We were delighted to receive another letter from a beneficiary of Community Payback, praising the work carried out by a team of Community Payback workers and supervised by Angela Giakovmis from BeNCH. It was the ‘Friends of the Church on the Hill’ from the village of Edlesborough, Bedfordshire who kindly wrote following some work which had recently taken place in the grounds of Edlesborough church. The Community Payback work taking place there contributes to the wider EDaN Project which seeks to improve the quality of life in nearby villages.
This project involved the installation of flood lighting outside the 13th century church. It was completed over one weekend and involved digging a trench for cabling to be laid so the lighting could be connected. The work was supported by Caroline (pictured left) and Jess (pictured below) and who are both archaeologists from KDK Archaeology Ltd and were on hand to monitor the excavations.
Angela Giakovmis, who has been a Community Payback supervisor for 17 years, commented there was much interest when the Community Payback workers uncovered a number of bones. The archaeologists believe the bones were from a small, elderly woman and had been lying there for around 500 years.
Community Payback is visible work in a local community and the workers will all have been ordered by the Courts to carry out between 40 and 300 hours of unpaid work. The workers have been carrying out a considerable amount of useful work in the area, including clearing footpaths, helping set up a fete and further grounds maintenance is planned in the churchyard.

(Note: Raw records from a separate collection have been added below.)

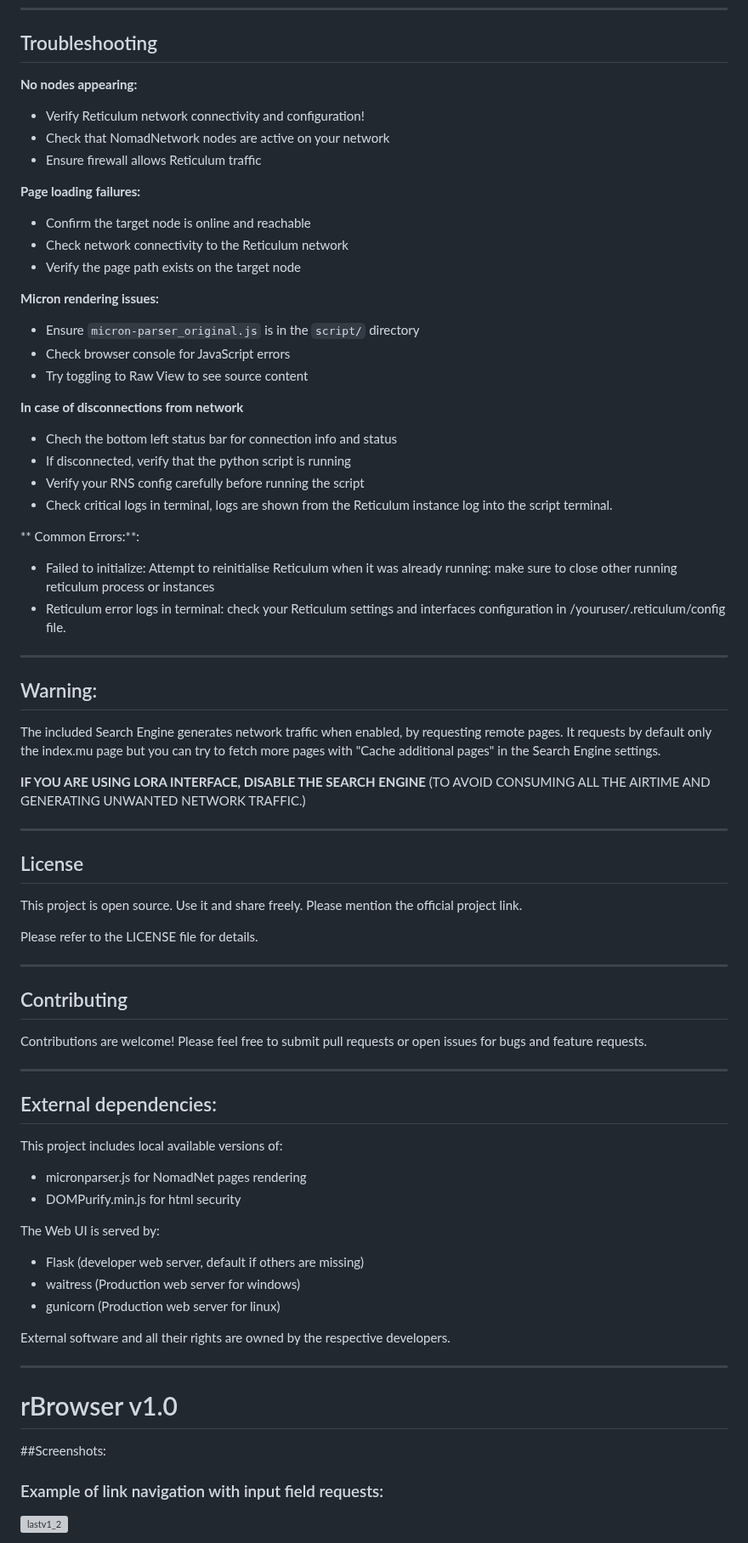
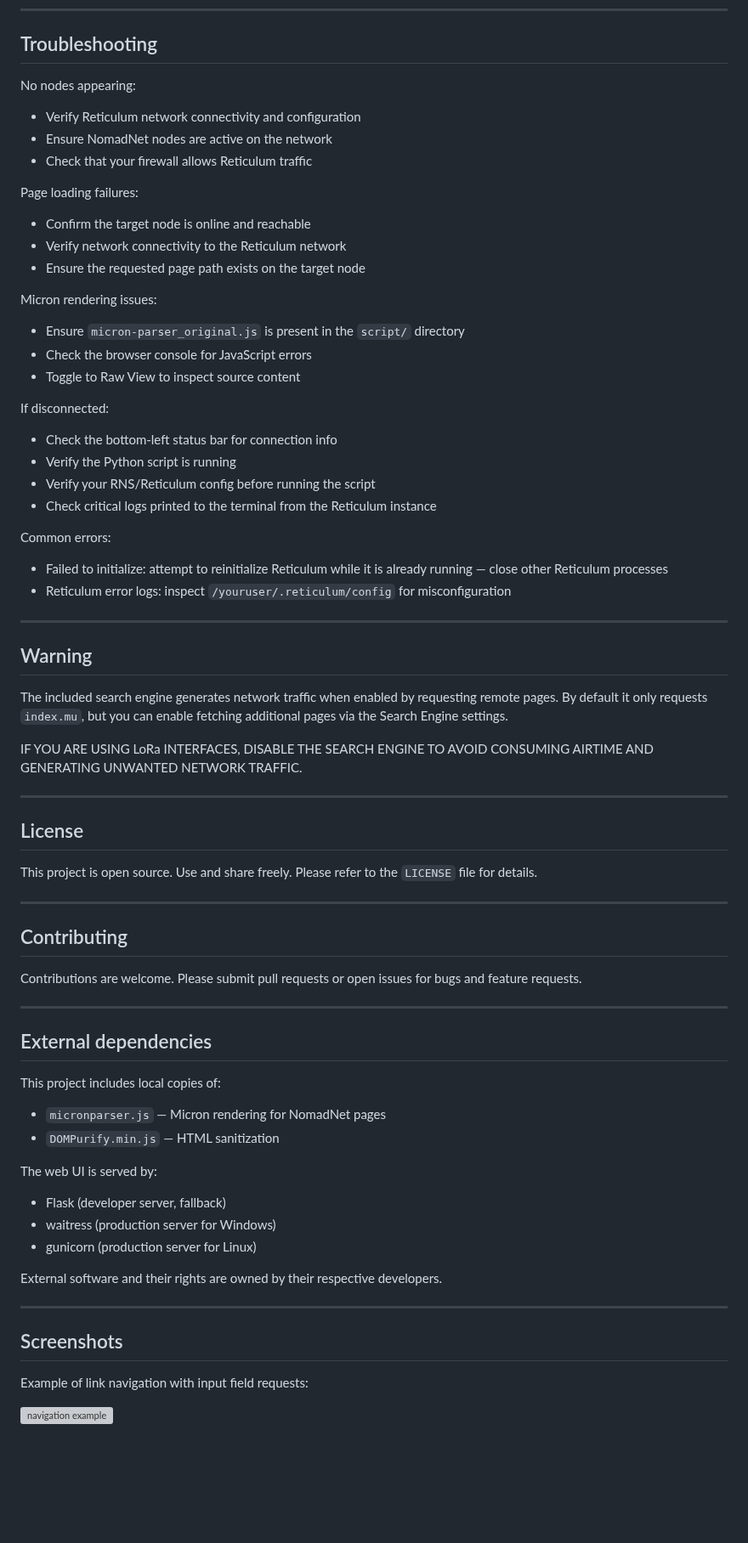
Before and after one commit to fr33n0w/rBrowser, a Markdown page: README.md, the part around one of its changes. Shown at 85% size. Drawn GitHub-style; blank space fills up the shorter version; grey boxes are pictures that could not be loaded.

Commit message:
README layout improvements

```diff
--- a/README.md
+++ b/README.md
@@ -273,77 +400,73 @@ docker compose down
 
 ## Troubleshooting
 
-**No nodes appearing:**
-- Verify Reticulum network connectivity and configuration!
-- Check that NomadNetwork nodes are active on your network
-- Ensure firewall allows Reticulum traffic
+No nodes appearing:
+- Verify Reticulum network connectivity and configuration
+- Ensure NomadNet nodes are active on the network
+- Check that your firewall allows Reticulum traffic
 
-**Page loading failures:**
+Page loading failures:
 - Confirm the target node is online and reachable
-- Check network connectivity to the Reticulum network
-- Verify the page path exists on the target node
+- Verify network connectivity to the Reticulum network
+- Ensure the requested page path exists on the target node
 
-**Micron rendering issues:**
-- Ensure `micron-parser_original.js` is in the `script/` directory
-- Check browser console for JavaScript errors
-- Try toggling to Raw View to see source content
+Micron rendering issues:
+- Ensure `micron-parser_original.js` is present in the `script/` directory
+- Check the browser console for JavaScript errors
+- Toggle to Raw View to inspect source content
 
-**In case of disconnections from network**
-- Chech the bottom left status bar for connection info and status
-- If disconnected, verify that the python script is running
-- Verify your RNS config carefully before running the script
-- Check critical logs in terminal, logs are shown from the Reticulum instance log into the script terminal.
+If disconnected:
+- Check the bottom-left status bar for connection info
+- Verify the Python script is running
+- Verify your RNS/Reticulum config before running the script
+- Check critical logs printed to the terminal from the Reticulum instance
 
-** Common Errors:**:
-
-- Failed to initialize: Attempt to reinitialise Reticulum when it was already running: make sure to close other running reticulum process or instances
-- Reticulum error logs in terminal: check your Reticulum settings and interfaces configuration in /youruser/.reticulum/config file.
+Common errors:
+- Failed to initialize: attempt to reinitialize Reticulum while it is already running — close other Reticulum processes
+- Reticulum error logs: inspect `/youruser/.reticulum/config` for misconfiguration
 
 -----
 
-## Warning:
+## Warning
 
-The included Search Engine generates network traffic when enabled, by requesting remote pages. It requests by default only the index.mu page but you can try to fetch more pages with "Cache additional pages" in the Search Engine settings.
+The included search engine generates network traffic when enabled by requesting remote pages. By default it only requests `index.mu`, but you can enable fetching additional pages via the Search Engine settings.
 
-**IF YOU ARE USING LORA INTERFACE, DISABLE THE SEARCH ENGINE** (TO AVOID CONSUMING ALL THE AIRTIME AND GENERATING UNWANTED NETWORK TRAFFIC.)
+IF YOU ARE USING LoRa INTERFACES, DISABLE THE SEARCH ENGINE TO AVOID CONSUMING AIRTIME AND GENERATING UNWANTED NETWORK TRAFFIC.
 
 -----
+
 ## License
 
-This project is open source. Use it and share freely. Please mention the official project link.
-
-Please refer to the LICENSE file for details.
+This project is open source. Use and share freely. Please refer to the `LICENSE` file for details.
 
 -----
 
 ## Contributing
 
-Contributions are welcome! Please feel free to submit pull requests or open issues for bugs and feature requests.
+Contributions are welcome. Please submit pull requests or open issues for bugs and feature requests.
 
 -----
 
-## External dependencies:
+## External dependencies
 
-This project includes local available versions of:
+This project includes local copies of:
 
-- micronparser.js for NomadNet pages rendering
-- DOMPurify.min.js for html security
+- `micronparser.js` — Micron rendering for NomadNet pages
+- `DOMPurify.min.js` — HTML sanitization
 
-The Web UI is served by:
+The web UI is served by:
 
-- Flask (developer web server, default if others are missing)
-- waitress (Production web server for windows)
-- gunicorn (Production web server for linux)
+- Flask (developer server, fallback)
+- waitress (production server for Windows)
+- gunicorn (production server for Linux)
 
-
-External software and all their rights are owned by the respective developers.
+External software and their rights are owned by their respective developers.
 
 -----
 
-# rBrowser v1.0
+## Screenshots
 
-##Screenshots:
+Example of link navigation with input field requests:
 
-### Example of link navigation with input field requests:
-<img width="1920" height="1080" alt="lastv1_2" src="https://github.com/user-attachments/assets/9c5c4335-2ad9-4367-9c2f-2fcd5cc6693d" />
+![navigation example](https://github.com/user-attachments/assets/9c5c4335-2ad9-4367-9c2f-2fcd5cc6693d)
 
```
Also changed, not shown: other parts of README.md (+321 -191 lines).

Angela Giakovmis who has been involved with the project for some time in supervising the Community Payback workers commented “the workers really enjoyed working alongside the archaeologists and have done a great job”.
The ‘thank you’ letter reads:
“I felt I must contact you to express our organisation’s sincere thanks to Angela and her team for making the dream of floodlighting our 13th Century church a reality. Without the manpower provided by community service workers I doubt whether our small – and mostly elderly! – voluntary group would have succeeded in reinstating the soil and turf over the cabling and installing the concrete pads for the floodlights. They all worked very hard to complete the excavation and reinstatement over the weekend and achieved this goal – saving us further fundraising for another weekend’s digger hire and archaeologists’ attendance.
Many of the workers were overwhelmed by the beauty of both the structure and the setting of this magnificent building, now in the care of the Churches’ Conservation Trust and the unearthing of quite a few bones kept our archaeology team happy. Some of the workers continued with the clearing of scrub from some of the ancient graves, a job carried out by Angela’s team during previous winter months. I do hope that this invaluable help can continue during the coming winter. It is very much appreciated.
Other local projects are dependent on the team, including our annual carnival, which raises funds for our other ancient church and local charities. Over 10,000 daffodil bulbs have been planted in the parish over recent years with their help and what joy they bring each spring! I realise that there are many changes forthcoming in probation and sincerely hope that Angela’s teams will be available to support local projects in the future.
With sincere thanks,
Trustee & Secretary
Friends of the Church on the Hill, Edlesborough